The terms and conditions of transactions between supplier and purchaser are normally set by the supplier and may be printed on product brochures, price lists, written quotations, product labels, purchase orders, dispatch notes, or invoices. The issues that may arise in the terms and conditions include: published prices, special quotations, and an explanation of what is included in the price; which party bears the cost of delivery and insurance; liabilities in the event of product lost, damaged, or delayed during delivery; the terms of payment, including credit extended to the purchaser; acceptance of terms and conditions being indicated by the placement of a purchase order and the opening of a package and use of the product.
Ownership of the product normally is transferred from the supplier to the purchaser after payment has been made in full. The supplier normally determines the limitations on the approved uses of the product by the purchaser under the intellectual property protection, namely patent, plant variety protection, plant variety rights, and plant breeder's rights. The supplier may list these limitations or simply advise that intellectual property protection applies to the product. Royalty payments due to an owner normally are collected and paid by the wholesaler.
Seed laws and certification standards govern the supply and quality of seed. The warranty provided by the supplier normally does not cover factors outside the reasonable control of the supplier, such as natural disasters, inclement weather, diseases, incorrect use of the product, and war. Suppliers normally have a procedure to address complaints received from purchasers about seed quality and performance.
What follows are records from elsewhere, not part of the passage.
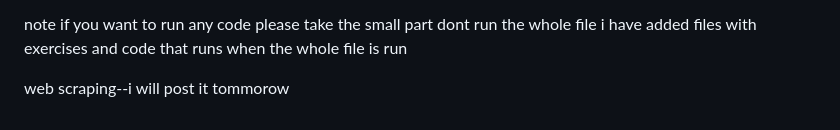
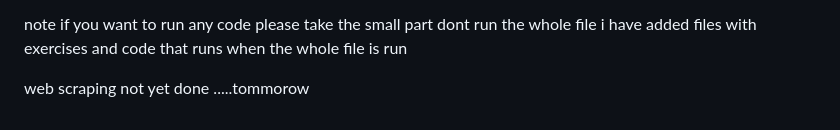
Before and after one commit to ghost237-sys/Python_30day_challenge, a Markdown page: readme.md, the part around the change. Drawn GitHub-style.

```diff
--- a/readme.md
+++ b/readme.md
@@ -79,4 +79,5 @@ I made folders for each day where i have added files with simple exercises on to
 note if you want to run any code please take the small part dont run the whole file
 i have added files with exercises and code that runs when the whole file is run
 
-web scraping--i will post it tommorow
+web scraping
+not yet done .....tommorow
```
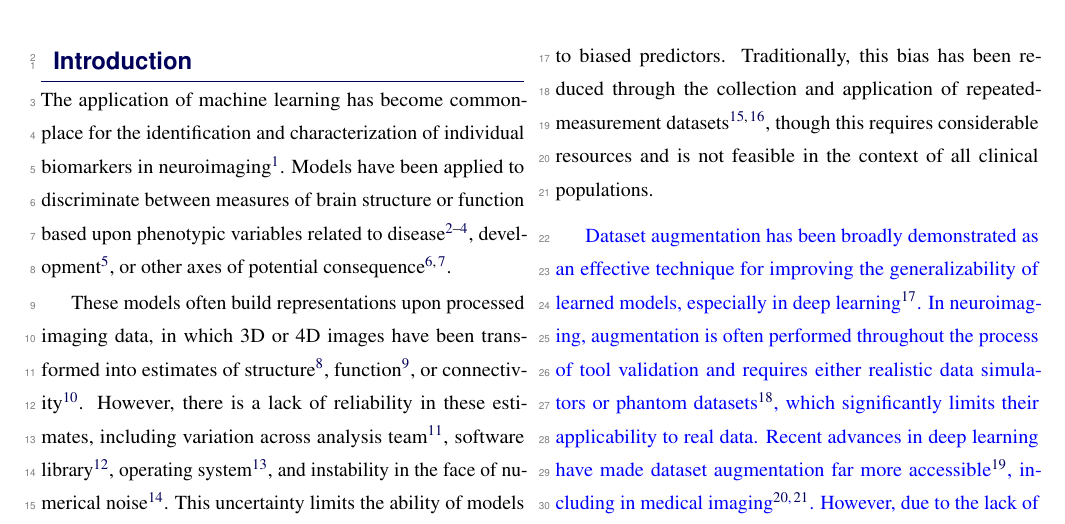
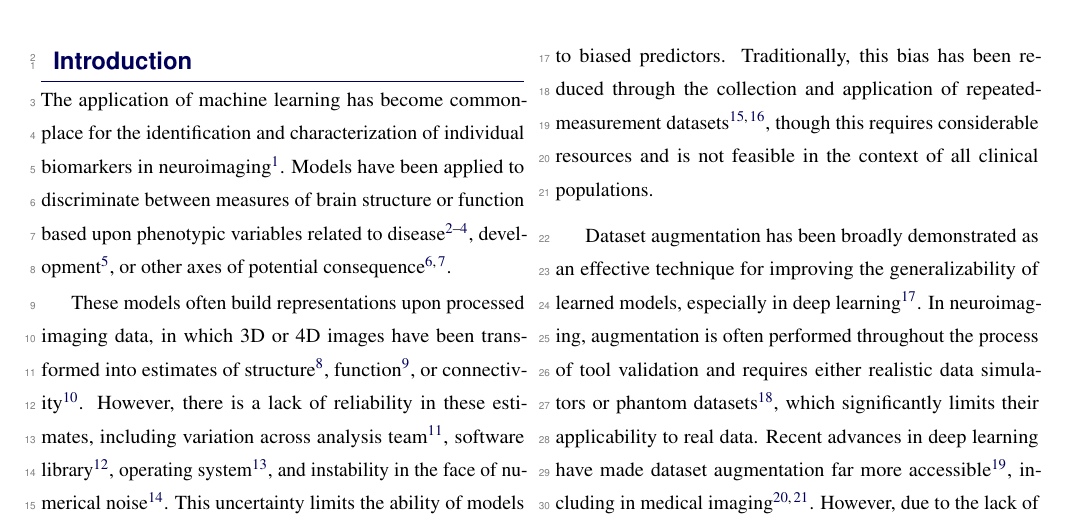
Before and after one commit to gkpapers/2021AggregateMCA, a LaTeX document (paper/aggregating-unstable-derivatives.tex): part of page 1 of 16, cut so that both start at the same text. Compiled offline with pdfLaTeX.

Commit message:
changed updated text colour to black

```diff
--- a/paper/aggregating-unstable-derivatives.tex
+++ b/paper/aggregating-unstable-derivatives.tex
@@ -51,7 +51,7 @@
 
 \newcommand{\tristan}[1]{\colorlet{saved}{.}\color{orange}\textbf{From Tristan:} #1\color{saved}\xspace}
 \newcommand{\tristanmod}[2]{\colorlet{saved}{.}\color{orange}\sout{#1} #2\color{black}\xspace\color{saved}}
-\newcommand{\new}[1]{\color{blue}#1\color{black}\xspace}
+\newcommand{\new}[1]{\color{black}#1\color{black}\xspace}
 
 %----------------------------------------------------------------------------------------
 %	HYPERLINKS
```
Also changed, not shown: paper/aggregating-unstable-derivatives.pdf.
Seed laws in some countries stipulate the use of arbitration and conciliation procedures to address disputes before civil court actions are permitted.